__Your task__:
Go through the lines below and tally each one holding "buildApplyUrl". Write only the total.

(Before-and-after change data)
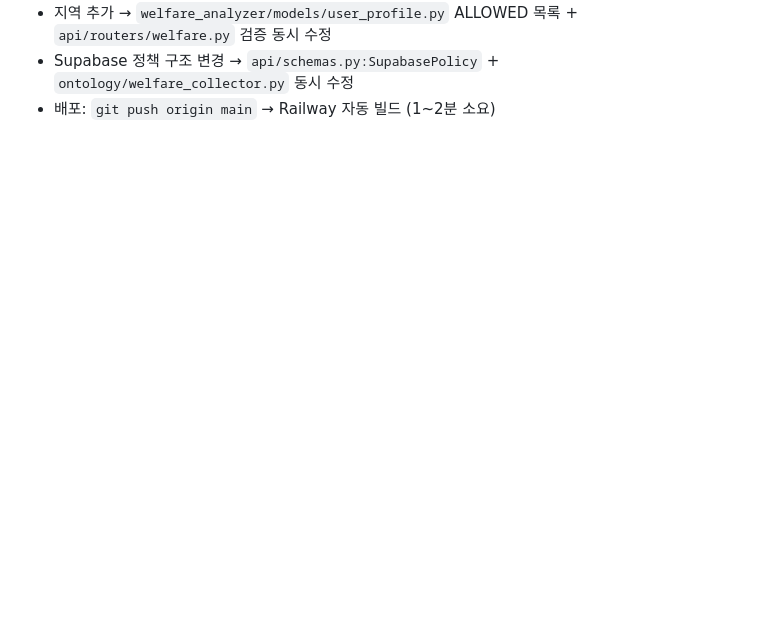
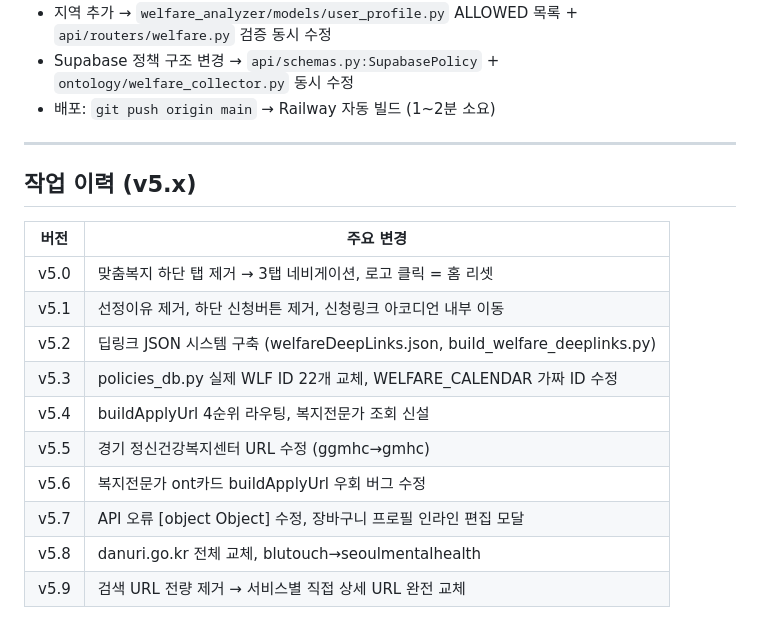
Before and after one commit to zahir05-code/our-team-project, a Markdown page: CLAUDE.md, the part around one of its changes. GitHub-like rendering; blank space fills up the shorter version.

```diff
--- a/CLAUDE.md
+++ b/CLAUDE.md
@@ -225,3 +308,20 @@ item.status = "none"(미신청) | "pending"(신청예정) | "done"(완료)
 - 지역 추가 → `welfare_analyzer/models/user_profile.py` ALLOWED 목록 + `api/routers/welfare.py` 검증 동시 수정
 - Supabase 정책 구조 변경 → `api/schemas.py:SupabasePolicy` + `ontology/welfare_collector.py` 동시 수정
 - 배포: `git push origin main` → Railway 자동 빌드 (1~2분 소요)
+
+---
+
+## 작업 이력 (v5.x)
+
+| 버전 | 주요 변경 |
+|------|----------|
+| v5.0 | 맞춤복지 하단 탭 제거 → 3탭 네비게이션, 로고 클릭 = 홈 리셋 |
+| v5.1 | 선정이유 제거, 하단 신청버튼 제거, 신청링크 아코디언 내부 이동 |
+| v5.2 | 딥링크 JSON 시스템 구축 (welfareDeepLinks.json, build_welfare_deeplinks.py) |
+| v5.3 | policies_db.py 실제 WLF ID 22개 교체, WELFARE_CALENDAR 가짜 ID 수정 |
+| v5.4 | buildApplyUrl 4순위 라우팅, 복지전문가 조회 신설 |
+| v5.5 | 경기 정신건강복지센터 URL 수정 (ggmhc→gmhc) |
+| v5.6 | 복지전문가 ont카드 buildApplyUrl 우회 버그 수정 |
+| v5.7 | API 오류 [object Object] 수정, 장바구니 프로필 인라인 편집 모달 |
+| v5.8 | danuri.go.kr 전체 교체, blutouch→seoulmentalhealth |
+| v5.9 | 검색 URL 전량 제거 → 서비스별 직접 상세 URL 완전 교체 |
```
Also changed, not shown: other parts of CLAUDE.md (+94 -11 lines).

__Response for this exercise__:
2